On Wednesday evening, at a public lecture that was followed by a question and answer session, he raised the same topics again. Cardin rejected the contention that talking about religious freedom has cast a shadow ahead of Modi’s trip, asserting that “in raising these issues we [the US] are helping him in dealing with the issue in the domestic environment” and that this was “in context to a relationship that is only getting stronger between two democracies”.
In his speech on the role of good governance in international relations, Cardin asserted that there were multiple concerns in India, ranging from extra-judicial killing, curtailment of religious freedom, anti-conversion laws and violence against women.
Elaborating on his views, Cardin said that the issue of religious freedom was not uniform in the entire country, but more pronounced in certain states.
Referring to a 2015 report by the US Commission for International Religious Freedom on the state of religious minorities in India, Cardin said that anti-conversion laws were being used to infringe on the people’s right to religious freedom.
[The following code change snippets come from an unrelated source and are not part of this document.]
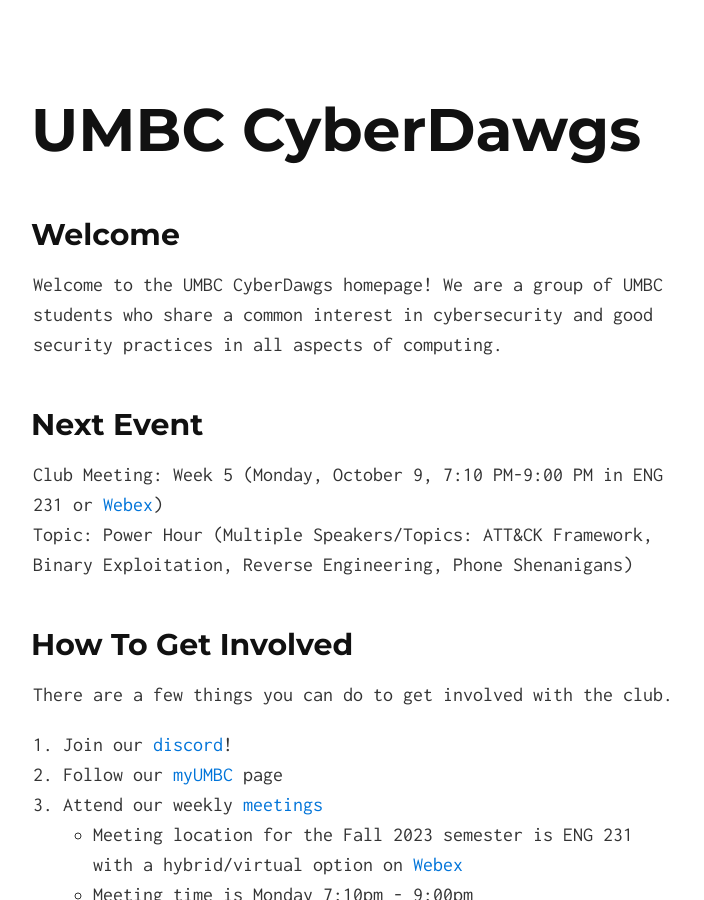
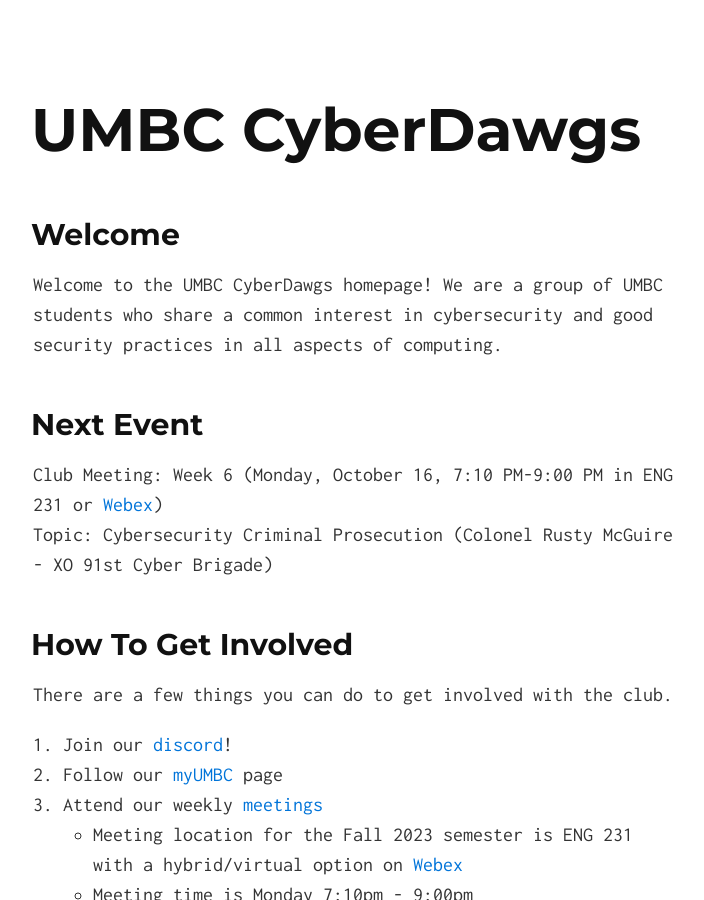
Before and after one commit to UMBCCyberDawgs/umbccyberdawgs.github.io, a Jekyll site: the page built from index.md, in a window 1280 px wide and 900 px high. Shown: the whole window, without its empty margins (287-991 px from the left). Built offline with Jekyll 4.4.1, drawn with Linux system fonts in a browser that asks for light colours; our own code applies the rules of GitHub Pages for plain Markdown files.

Commit message:
october 9th update

```diff
--- a/index.md
+++ b/index.md
@@ -8,8 +8,8 @@ share a common interest in cybersecurity and good security practices in all aspe
 
 ## Next Event
 
-Club Meeting: Week 5 (Monday, October 9, 7:10 PM-9:00 PM in ENG 231 or [Webex](https://umbc.webex.com/meet/CyberDawgs))<br>
-Topic: Power Hour (Multiple Speakers/Topics: ATT&CK Framework, Binary Exploitation, Reverse Engineering, Phone Shenanigans)
+Club Meeting: Week 6 (Monday, October 16, 7:10 PM-9:00 PM in ENG 231 or [Webex](https://umbc.webex.com/meet/CyberDawgs))<br>
+Topic: Cybersecurity Criminal Prosecution (Colonel Rusty McGuire - XO 91st Cyber Brigade)
 
 ## How To Get Involved
 
```
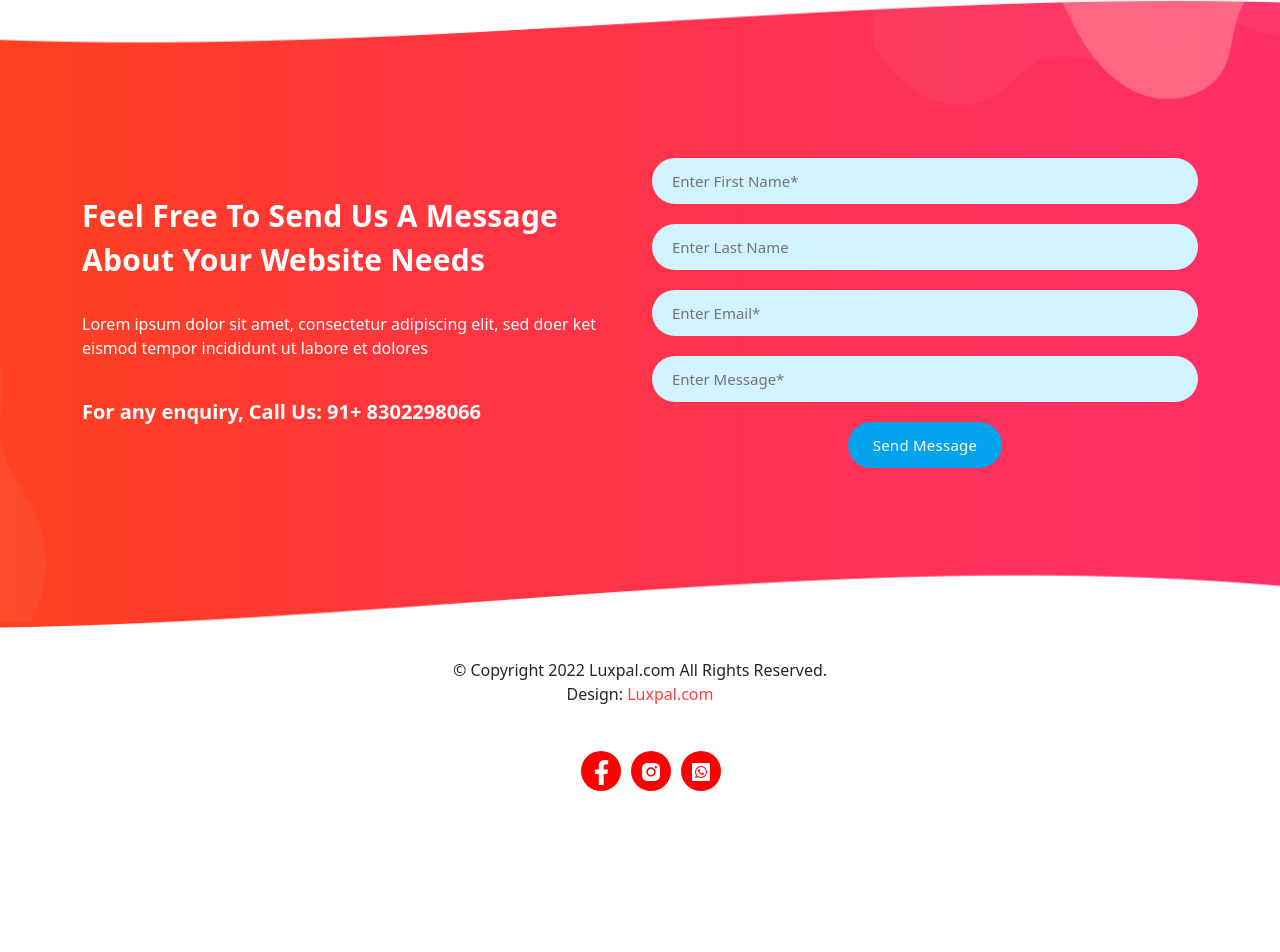
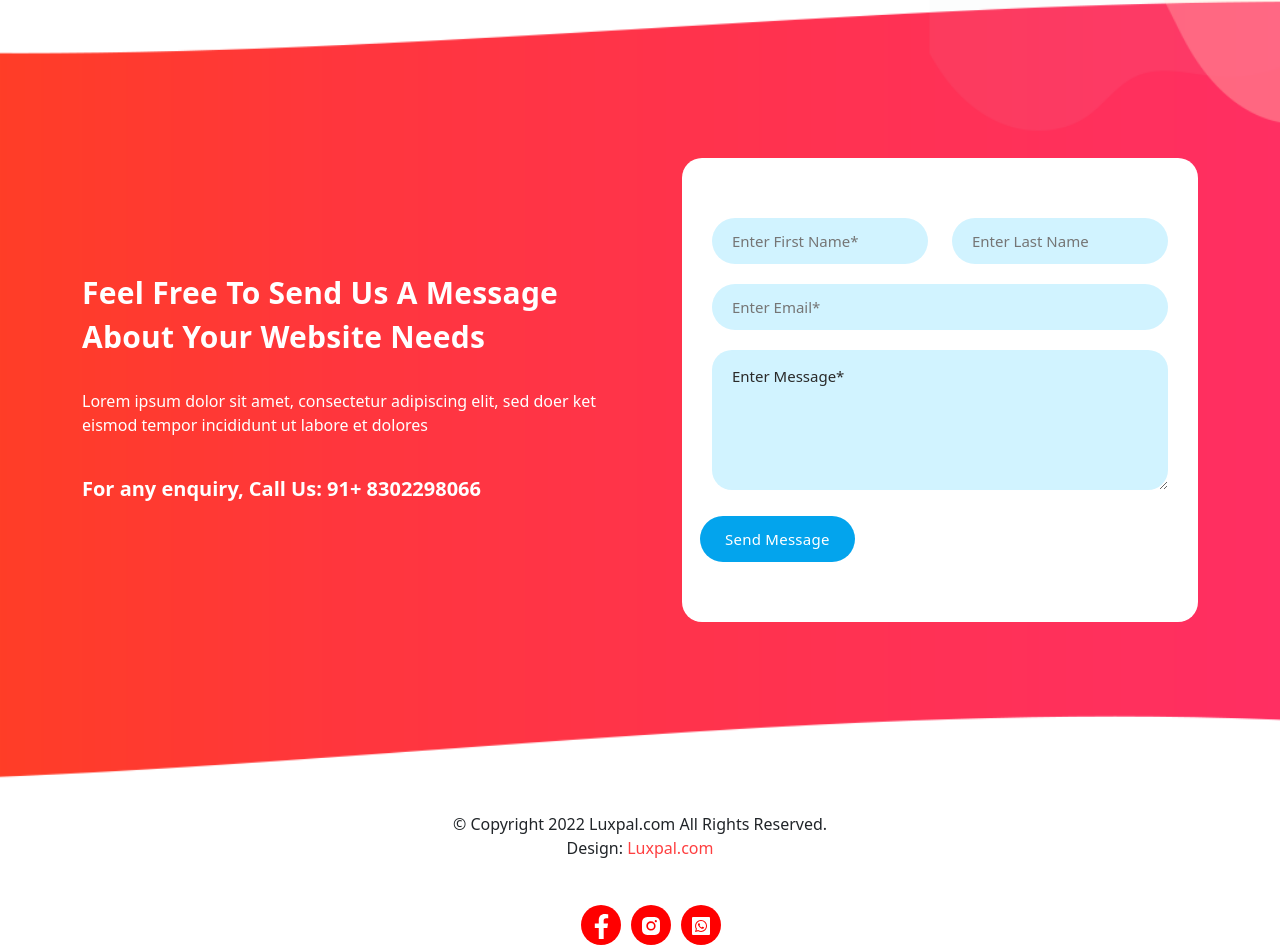
Before and after one commit to AunKr/lp-lamps-web, a React (Create React App) app in the folder client/: page / in a window 1280 px wide. Shown: the part 2736-3688 px from the top of the page. Before the commit the page ends 3543 px from the top, so only its background shows below. Built offline with nearby package versions, Linux system fonts and the light colour scheme.

Commit message:
modal UI fixed

```diff
--- a/client/src/components/ContactUs/contactUs.css
+++ b/client/src/components/ContactUs/contactUs.css
@@ -1,3 +1,48 @@
-.formError {
-    color: #fff;
+.formError {color: #fe3f40;
+    font-size: 12px;
+    margin-top: -20px !important;
+    margin-bottom: 20px;
+    float: left;
+    width: 100%;
+    margin-left: 12px;
 }
+
+div#contact .loginFrom {
+    display: flex;
+    align-items: center;
+    flex-direction: column;
+    justify-content: center;
+    height: 100%;
+    margin-left: 30px;
+    position: relative;
+    background-color: #fff;
+    padding: 60px 30px;
+    border-radius: 20px;
+    /* position: relative; */
+}
+
+div#contact .loginFrom button{
+    width: auto;
+}
+
+div#contact textarea {
+    width: 100%;
+    min-width: 100%;
+    max-width: 100%;
+    max-height: 180px;
+    min-height: 140px;
+    height: 140px;
+    border-radius: 20px;
+    background-color: #d1f3ff;
+    border: none;
+    outline: none;
+    font-size: 15px;
+    font-weight: 300;
+    color: #2a2a2a;
+    padding: 15px 20px;
+    margin-bottom: 20px;
+  }
+
+  div#contact textarea::placeholder {
+    color: #2a2a2a;
+  }
--- a/client/src/components/ContactUs/contactUs.jsx
+++ b/client/src/components/ContactUs/contactUs.jsx
@@ -41,6 +41,8 @@ const ContactUs = () => {
         /* and other goodies */
       }) => (
         <form onSubmit={handleSubmit} className="loginFrom">
+          <div className="row">
+            <div className="col-lg-6">
               <input
                 id="firstName"
                 type="text"
@@ -53,6 +55,8 @@ const ContactUs = () => {
               {errors.firstName && touched.firstName ? (
                 <div className="formError">{errors.firstName}</div>
               ) : null}
+            </div>
+            <div className="col-lg-6">
               <input
                 id="lastName"
                 type="text"
@@ -65,6 +69,8 @@ const ContactUs = () => {
               {errors.lastName && touched.lastName ? (
                 <div className="formError">{errors.lastName}</div>
               ) : null}
+            </div>
+            <div className="col-lg-12">
               <input
                 type="email"
                 name="email"
@@ -76,7 +82,9 @@ const ContactUs = () => {
               {errors.email && touched.email ? (
                 <div className="formError">{errors.email}</div>
               ) : null}
-          <input
+            </div>
+            <div className="col-lg-12">
+              <textarea
                 type="text"
                 name="message"
                 autoComplete="on"
@@ -88,7 +96,9 @@ const ContactUs = () => {
               {errors.message && touched.message ? (
                 <div className="formError">{errors.message}</div>
               ) : null}
+            </div>
             <button type="submit">Send Message</button>
+          </div>
         </form>
       )}
     </Formik>
--- a/client/src/components/Modal/deleteModal.jsx
+++ b/client/src/components/Modal/deleteModal.jsx
@@ -11,13 +11,14 @@ const DeleteModal = (props) => {
     <Modal
       show={props.open}
       onHide={props.handleClose}
+      className="products-page Delete-Product"
     >
       <Modal.Header closeButton>
         <Modal.Title>{props?.title}</Modal.Title>
       </Modal.Header>
       <Modal.Body>
+        Are you sure you want to delete {props?.product?.name}?
       </Modal.Body>
-        Are you sure you want to delete {props?.product?.name}?
       <Modal.Footer>
         <Button variant="secondary" onClick={props?.onSubmit}>Yes</Button>
         <Button variant="primary" onClick={props?.handleClose}>No</Button>
--- a/client/src/components/Modal/modal.css
+++ b/client/src/components/Modal/modal.css
@@ -1,5 +1,8 @@
+.add-products .modal{
+overflow-y: hidden;
+}
 .add-products .modal-dialog {
-    max-width: 90%;
+    max-width: 70%;
     margin: 1.75rem auto;
 }
 .add-products .btn-close:focus {
@@ -55,3 +58,14 @@
 .add-products .modal-footer button.btn.btn-secondary {
     background-color: #fe3f40;
 }
+
+.add-products .modal-body {
+    position: relative;
+    flex: 1 1 auto;
+    padding: 1rem;
+    overflow: scroll;
+    height: 100;
+    overflow-x: hidden;
+    overflow-y: auto;
+    height: calc(100vh - 200px);
+}
--- a/client/src/components/Modal/productModal.css
+++ b/client/src/components/Modal/productModal.css
@@ -91,3 +91,31 @@
     width: 100%;
     margin-bottom: 10px;
 }
+.products-page.Delete-Product.modal .modal-dialog {
+    max-width: 40%;
+    margin: 1.75rem auto;
+}
+.products-page.Delete-Product.modal .modal-body{
+    height: auto;
+}
+.products-page.Delete-Product.modal .modal-footer button {
+    margin-top: 20px;
+    float: right;
+    display: inline-block;
+    background-color: #03a4ed;
+    font-size: 15px;
+    font-weight: 400;
+    color: #fff;
+    text-transform: capitalize;
+    padding: 12px 25px;
+    border-radius: 23px;
+    letter-spacing: 0.25px;
+    border: none;
+    outline: none;
+    transition: all .3s;
+    margin-left: 1rem;
+    margin-bottom: 20px;
+}
+.products-page.Delete-Product.modal .modal-footer button.btn.btn-secondary {
+    background-color: #fe3f40;
+}
--- a/client/src/components/Products/products.css
+++ b/client/src/components/Products/products.css
@@ -80,11 +80,13 @@
 .productsCategories h2 {
     font-size: 18px;
     margin-bottom: 13px;
+    padding-left: 0.5rem;
 }
 .productsCategories ul{
     float: left;
     width: 100%;
     padding: 0;
+    padding-left: 0.5rem;
 }
 .productsCategories ul li{
     float: left;
```
Lines whose indentation alone changed are shown as unchanged.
India has refused to accept the findings of that report.
The Democratic junior senator from Maryland said that there was a “greater and urgent need” for action to be taken to protect religious tolerance.
Asked if he will bring up this issue during his meeting with Modi, he replied in the positive. “There will be some meetings that will take place in the Hill. I will be hosting a dinner for the prime minister,” he said.
In answer to a query about the congressional hearing that talked about ‘award wapsi,’ Cardin said, “We were primarily discussing trafficking issues… Senator (John) McCain raised the issue of intolerance… you would have to ask him”.
When posed a question about intolerance also being prevalent in US, he agreed, saying that there was “no question that there have been instances of intolerance in US”.
Cardin felt that India’s model of federalism was a roadblock to meeting the challenge of good governance, stating that “the current federal system in India is challenging the effectiveness of national policies… There are extra-judicial killings in India. It’s different in different areas of the country. That cannot be allowed to continue.”
He dwelled for some time on the condition of women, adding that the treatment of women was a barometer of a country’s progress and that India’s women were vulnerable.
He also raised the topic of human trafficking and noted that India was tier 2 country in the global index on human trafficking. Cardin did, however, acknowledge the proposal by the Indian government for a more stringent law on the matter, and expressed his hope that it would be passed and implemented.
Cardin went on to commend Modi on his hard stance on corruption, but added that more needed to be done. He iterated that corruption leads to violation of human rights and security, robs the economy, and minimises the impact of aid and sustainable development. He pointed out that corruption has also historically lead to political instability and the collapse of governments, citing the examples of Russia and Ukraine.
(With agency inputs)
Categories: External Affairs